→ **Problem description**
All entries are to be copied verbatim, while the pictures stay out.

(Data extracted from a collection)

------------------------

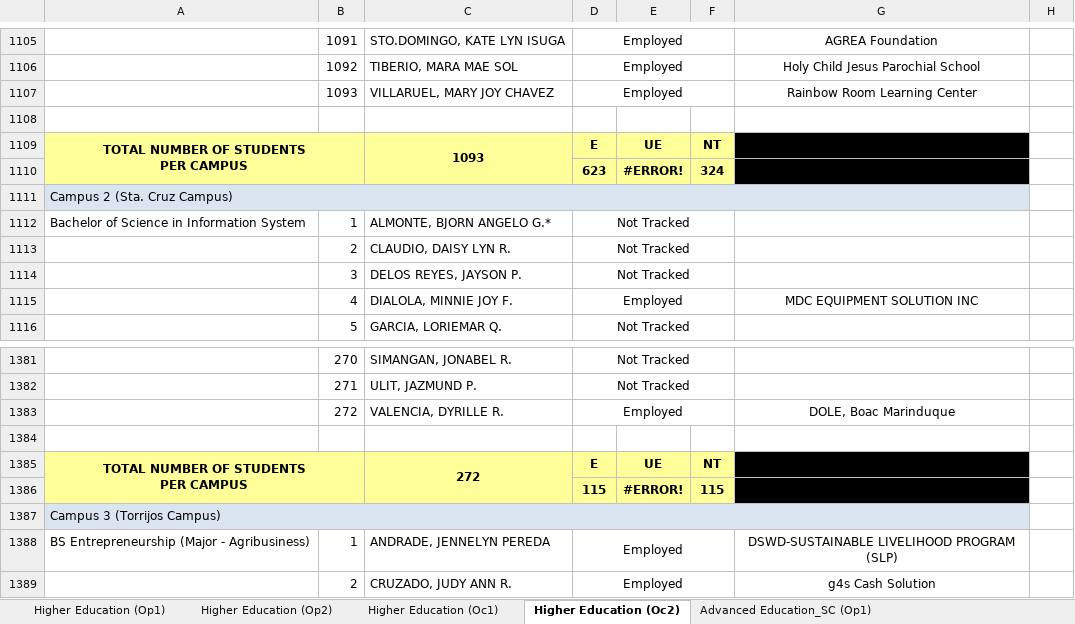
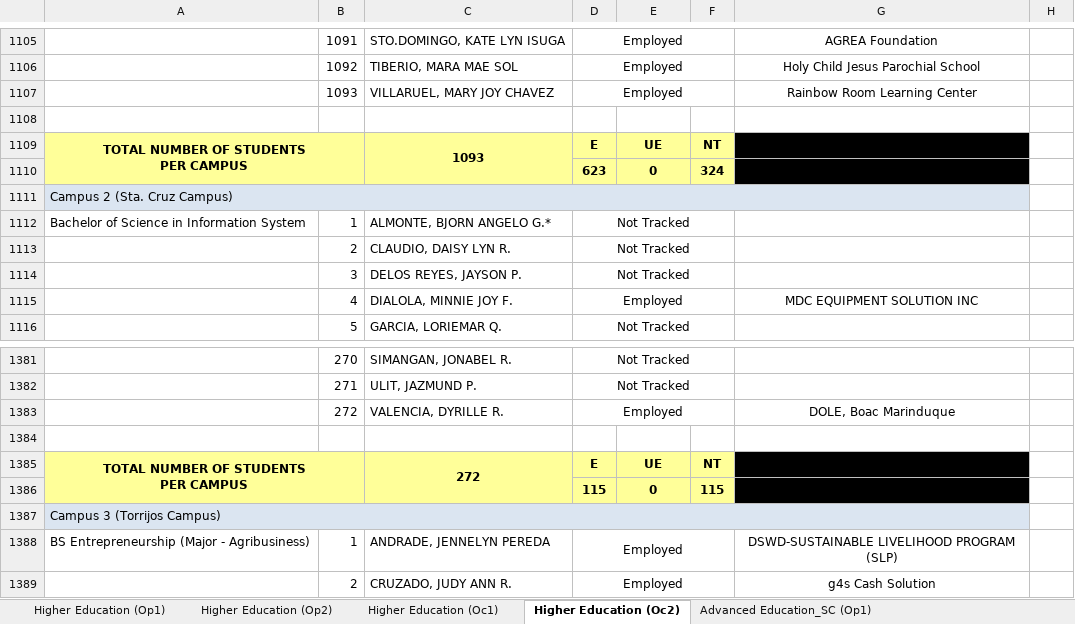
Before and after one commit to thehungrycoder225/marsu-dasboard-rev2, an Excel workbook: marsu-pwa-dashboard/py_scripts/PBB-2021-SUMMARY-SHEETS.xlsx, sheet Higher Education (Oc2), drawn as a sheet; only a part is shown, gaps mark what is left out; values as stored, in another font and other column widths than the file's, no borders; charts and pictures not drawn; the diff names each change by its address in the sheet, - before the commit and + after, or states it on an @@ line.

```diff
--- a/marsu-pwa-dashboard/py_scripts/PBB-2021-SUMMARY-SHEETS.xlsx (sheet Higher Education (Oc2))
+++ b/marsu-pwa-dashboard/py_scripts/PBB-2021-SUMMARY-SHEETS.xlsx (sheet Higher Education (Oc2))
-E1110: #ERROR!
+E1110: 0
-E1386: #ERROR!
+E1386: 0
```
Also changed, not shown: sheet Higher Education (Op2), sheet Advanced Education (Op2), charts or pictures, marsu-pwa-dashboard/py_scripts/PBB FY 2023.xlsx, 2 other files.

------------------------

→ **Result of this task**
Before and after one commit to thehungrycoder225/marsu-dasboard-rev2, an Excel workbook: marsu-pwa-dashboard/py_scripts/PBB-2021-SUMMARY-SHEETS.xlsx, sheet Higher Education (Oc2), drawn as a sheet; only a part is shown, gaps mark what is left out; values as stored, in another font and other column widths than the file's, no borders; charts and pictures not drawn; the diff names each change by its address in the sheet, - before the commit and + after, or states it on an @@ line.

```diff
--- a/marsu-pwa-dashboard/py_scripts/PBB-2021-SUMMARY-SHEETS.xlsx (sheet Higher Education (Oc2))
+++ b/marsu-pwa-dashboard/py_scripts/PBB-2021-SUMMARY-SHEETS.xlsx (sheet Higher Education (Oc2))
-E1110: #ERROR!
+E1110: 0
-E1386: #ERROR!
+E1386: 0
```
Also changed, not shown: sheet Higher Education (Op2), sheet Advanced Education (Op2), charts or pictures, marsu-pwa-dashboard/py_scripts/PBB FY 2023.xlsx, 2 other files.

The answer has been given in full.